This suggestion from Tim Wu on pg 352 of The Attention Merchants asks a question which has been on my mind a lot in the last year. If we accept the idea that distraction increases in a digital environment, in the sense of a difficulty in sustaining focus driven by the multiplication of disruptions, what does this mean macro-economically?
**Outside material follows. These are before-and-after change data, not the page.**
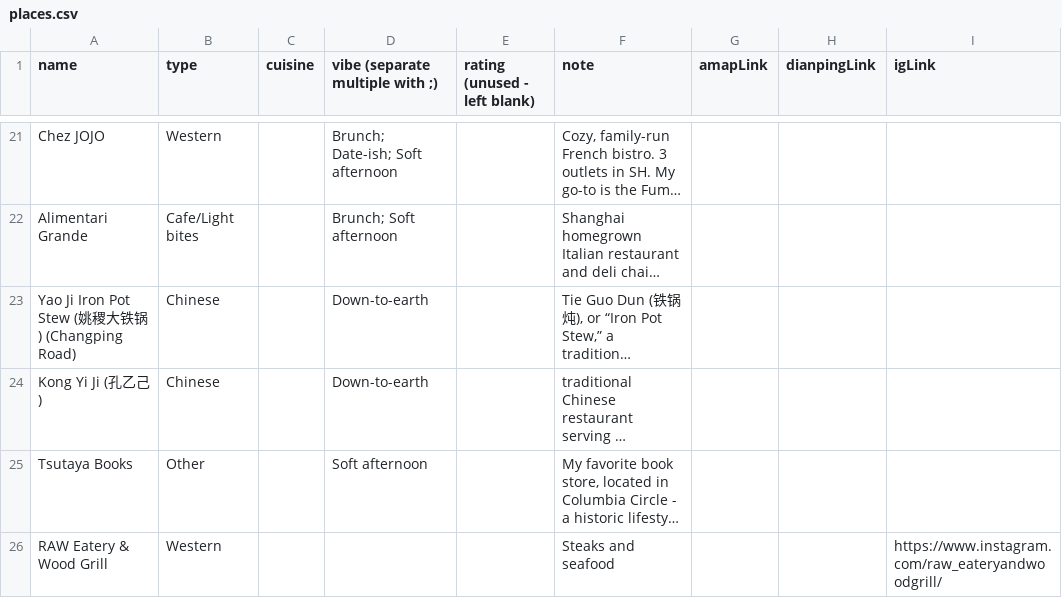
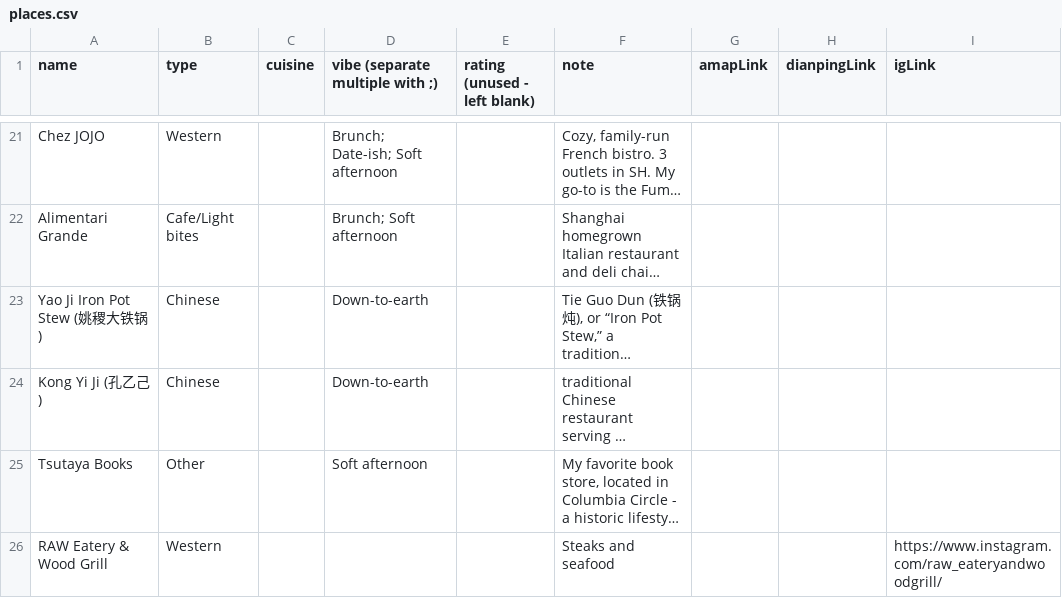
Before and after one commit to jemma-w/Shanghai-Edit, a CSV file: places.csv, drawn as a sheet; only a part is shown, gaps mark what is left out; long unchanged cells end in …; the diff names each change by its address in the sheet, - before the commit and + after, or states it on an @@ line.

Commit message:
Update places.csv

```diff
--- a/places.csv
+++ b/places.csv
-A23 (name): Yao Ji Iron Pot Stew (姚稷大铁锅) (Changping Road)
+A23 (name): Yao Ji Iron Pot Stew (姚稷大铁锅)
```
Whatever our personal goals, the things we’d like to achieve, the goals of the attention merchants are generally at odds with ours. How often have you sat down with a plan, say, to write an email or buy one thing online, only to find yourself, hours later, wondering what happened? And what are the costs to a society of an entire population conditioned to spend so much of their waking lives not in concentration and focus but rather in fragmentary awareness and subject to constant interruption? In this respect our lives have become the very opposite of those cultivated by the monastics, whether in the East or the West, whose aim was precisely to reap the fruits of deep and concentrated attention. What an irony it is that the lamentably scattered state of mind arises not from our own lack of drive but rather from the imperatives of one peculiar kind of commercial enterprise that is not even particularly profitable much of the time. The rest of the private sector may well have as much cause for complaint as the individual and society. It would no doubt be shocking to reckon the macroeconomic price of all our time spent with the attention merchants, if only to alert us to the drag on our own productivity quotient, the economist’s measure of all our efforts.